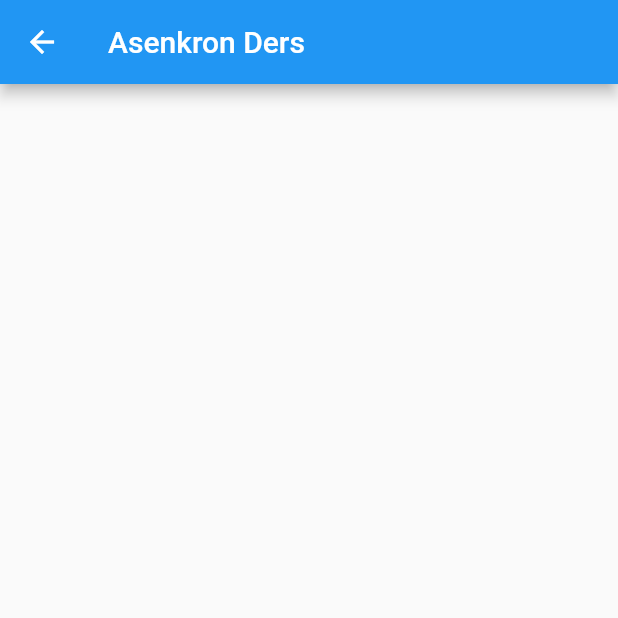
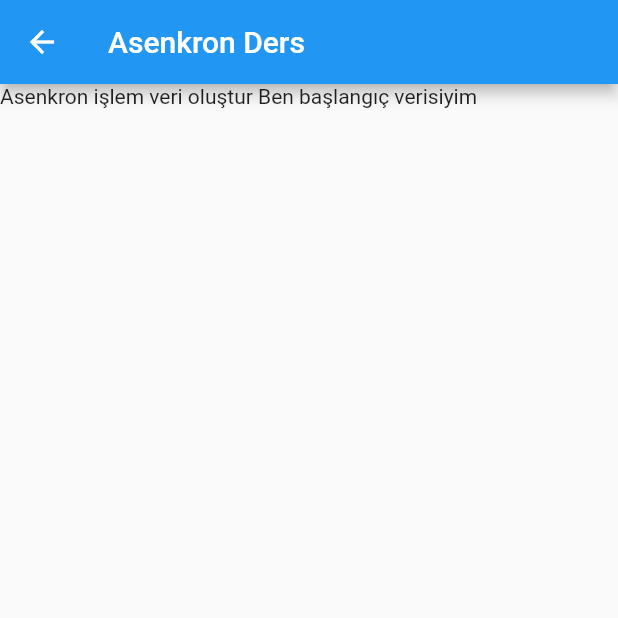
Before and after one commit to dershub/flutter-dersleri-yb-1, a Flutter app: the screen it shows after launch, after a tap on the "accessibility new" icon, on a phone screen of 412 x 824 dp, the top half of it. Run offline on Flutter 3.47's test engine with Material 2 defaults, Android fonts, the phone set to English and light mode, and no system bars; our stand-ins replace animated_text_kit; missing offline and left inert: dart_code_viewer.

Commit message:
17 mart ders sonu

```diff
--- a/lib/main.dart
+++ b/lib/main.dart
@@ -3,6 +3,7 @@ import 'package:flutter/material.dart';
 import 'sayfalar/asenkron_ders.dart';
 import 'sayfalar/ikinci_sayfa.dart';
 
+// liste metotları medium linki: https://hubders.medium.com/kullan%C4%B1%C5%9Fl%C4%B1-liste-metodlar%C4%B1-d0ecf2860619
 // diagram linki: https://drive.google.com/file/d/1Z15ihJB2wVkHeGdvWfR8I94wDOM6MgZa/view?usp=sharing
 // ödev https://dart.dev/samples buradaki örnekleri kendi örneklerinizle değiştirerek tekrardan yazın
 
--- a/lib/sayfalar/asenkron_ders.dart
+++ b/lib/sayfalar/asenkron_ders.dart
@@ -9,7 +9,7 @@ asenkronIslem1() async {
 }
 
 asenkronIslem2() async {
-  await Future.delayed(Duration(seconds: 2));
+  await Future.delayed(Duration(seconds: 5));
   print("Merhaba Dünya 2");
 }
 
@@ -25,7 +25,7 @@ asenkronIslem5() async {
   print("Merhaba Dünya 5");
 }
 
-Future<String> senkronIslem() async {
+Future<String> asenkronIslem() async {
   for (List sayilar = [];
       sayilar.length < 10;
       sayilar.add(Random().nextInt(100))) {
@@ -40,7 +40,7 @@ Future<String> senkronIslem() async {
   asenkronIslem4();
   asenkronIslem5();
 
-  return "Başarıyla tamamlandım";
+  throw "Başarıyla tamamlanamadım";
 }
 
 // Iterable => adim adim işlenebilen
@@ -58,7 +58,7 @@ Iterable<int> eyeKadarDogalSayilar(int e) sync* {
   }
 }
 
-List urleler = [
+List<String> urleler = [
   "url1",
   "url2",
   "url3",
@@ -72,6 +72,20 @@ Stream<int> rastgeleSuredeElemanOlustur(int e) async* {
     int gi = await Future.value(r.nextInt(e));
     yield gi;
   }
+}
+
+// build fonksiyonu anonim olmak zorunda değil
+Widget buildIslemi(_, AsyncSnapshot asenkronIslemTakibcisi) {
+  // özellikle geriye değer döndürmeyen işlemlerin tamamlandığını takip etmek için kullanın
+  /* if (asenkronIslemTakibcisi.connectionState ==
+                  ConnectionState.done) return Text("İşlem tamamlandı"); */
+
+  if (asenkronIslemTakibcisi.hasData)
+    return Text("Asenkron işlem veri oluştur ${asenkronIslemTakibcisi.data}");
+  else if (asenkronIslemTakibcisi.hasError)
+    return Text("Asenkron işlem hata oluştu ${asenkronIslemTakibcisi.error}");
+  else
+    return CircularProgressIndicator();
 }
 
 class AsenkronDers extends StatelessWidget {
@@ -92,7 +106,7 @@ class AsenkronDers extends StatelessWidget {
     print(yediyeKadarDS);
     print(eyeKadarDogalSayilar(17).toSet());
 
-    senkronIslem()
+    asenkronIslem()
         .then((deger) => print(deger))
         .catchError((hata) => print(hata))
         .whenComplete(
@@ -103,6 +117,15 @@ class AsenkronDers extends StatelessWidget {
       appBar: AppBar(
         title: Text("Asenkron Ders"),
       ),
+      body: Column(
+        children: [
+          FutureBuilder<String>(
+            future: asenkronIslem(),
+            initialData: "Ben başlangıç verisiyim",
+            builder: buildIslemi,
+          ),
+        ],
+      ),
     );
   }
 }
```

▸ WHAT THE TASK REQUIRES
Without the pictures, repeat all the records word for word.

▸ WORKED SOLUTION
Before and after one commit to dershub/flutter-dersleri-yb-1, a Flutter app: the screen it shows after launch, after a tap on the "accessibility new" icon, on a phone screen of 412 x 824 dp, the top half of it. Run offline on Flutter 3.47's test engine with Material 2 defaults, Android fonts, the phone set to English and light mode, and no system bars; our stand-ins replace animated_text_kit; missing offline and left inert: dart_code_viewer.

Commit message:
17 mart ders sonu

```diff
--- a/lib/main.dart
+++ b/lib/main.dart
@@ -3,6 +3,7 @@ import 'package:flutter/material.dart';
 import 'sayfalar/asenkron_ders.dart';
 import 'sayfalar/ikinci_sayfa.dart';
 
+// liste metotları medium linki: https://hubders.medium.com/kullan%C4%B1%C5%9Fl%C4%B1-liste-metodlar%C4%B1-d0ecf2860619
 // diagram linki: https://drive.google.com/file/d/1Z15ihJB2wVkHeGdvWfR8I94wDOM6MgZa/view?usp=sharing
 // ödev https://dart.dev/samples buradaki örnekleri kendi örneklerinizle değiştirerek tekrardan yazın
 
--- a/lib/sayfalar/asenkron_ders.dart
+++ b/lib/sayfalar/asenkron_ders.dart
@@ -9,7 +9,7 @@ asenkronIslem1() async {
 }
 
 asenkronIslem2() async {
-  await Future.delayed(Duration(seconds: 2));
+  await Future.delayed(Duration(seconds: 5));
   print("Merhaba Dünya 2");
 }
 
@@ -25,7 +25,7 @@ asenkronIslem5() async {
   print("Merhaba Dünya 5");
 }
 
-Future<String> senkronIslem() async {
+Future<String> asenkronIslem() async {
   for (List sayilar = [];
       sayilar.length < 10;
       sayilar.add(Random().nextInt(100))) {
@@ -40,7 +40,7 @@ Future<String> senkronIslem() async {
   asenkronIslem4();
   asenkronIslem5();
 
-  return "Başarıyla tamamlandım";
+  throw "Başarıyla tamamlanamadım";
 }
 
 // Iterable => adim adim işlenebilen
@@ -58,7 +58,7 @@ Iterable<int> eyeKadarDogalSayilar(int e) sync* {
   }
 }
 
-List urleler = [
+List<String> urleler = [
   "url1",
   "url2",
   "url3",
@@ -72,6 +72,20 @@ Stream<int> rastgeleSuredeElemanOlustur(int e) async* {
     int gi = await Future.value(r.nextInt(e));
     yield gi;
   }
+}
+
+// build fonksiyonu anonim olmak zorunda değil
+Widget buildIslemi(_, AsyncSnapshot asenkronIslemTakibcisi) {
+  // özellikle geriye değer döndürmeyen işlemlerin tamamlandığını takip etmek için kullanın
+  /* if (asenkronIslemTakibcisi.connectionState ==
+                  ConnectionState.done) return Text("İşlem tamamlandı"); */
+
+  if (asenkronIslemTakibcisi.hasData)
+    return Text("Asenkron işlem veri oluştur ${asenkronIslemTakibcisi.data}");
+  else if (asenkronIslemTakibcisi.hasError)
+    return Text("Asenkron işlem hata oluştu ${asenkronIslemTakibcisi.error}");
+  else
+    return CircularProgressIndicator();
 }
 
 class AsenkronDers extends StatelessWidget {
@@ -92,7 +106,7 @@ class AsenkronDers extends StatelessWidget {
     print(yediyeKadarDS);
     print(eyeKadarDogalSayilar(17).toSet());
 
-    senkronIslem()
+    asenkronIslem()
         .then((deger) => print(deger))
         .catchError((hata) => print(hata))
         .whenComplete(
@@ -103,6 +117,15 @@ class AsenkronDers extends StatelessWidget {
       appBar: AppBar(
         title: Text("Asenkron Ders"),
       ),
+      body: Column(
+        children: [
+          FutureBuilder<String>(
+            future: asenkronIslem(),
+            initialData: "Ben başlangıç verisiyim",
+            builder: buildIslemi,
+          ),
+        ],
+      ),
     );
   }
 }
```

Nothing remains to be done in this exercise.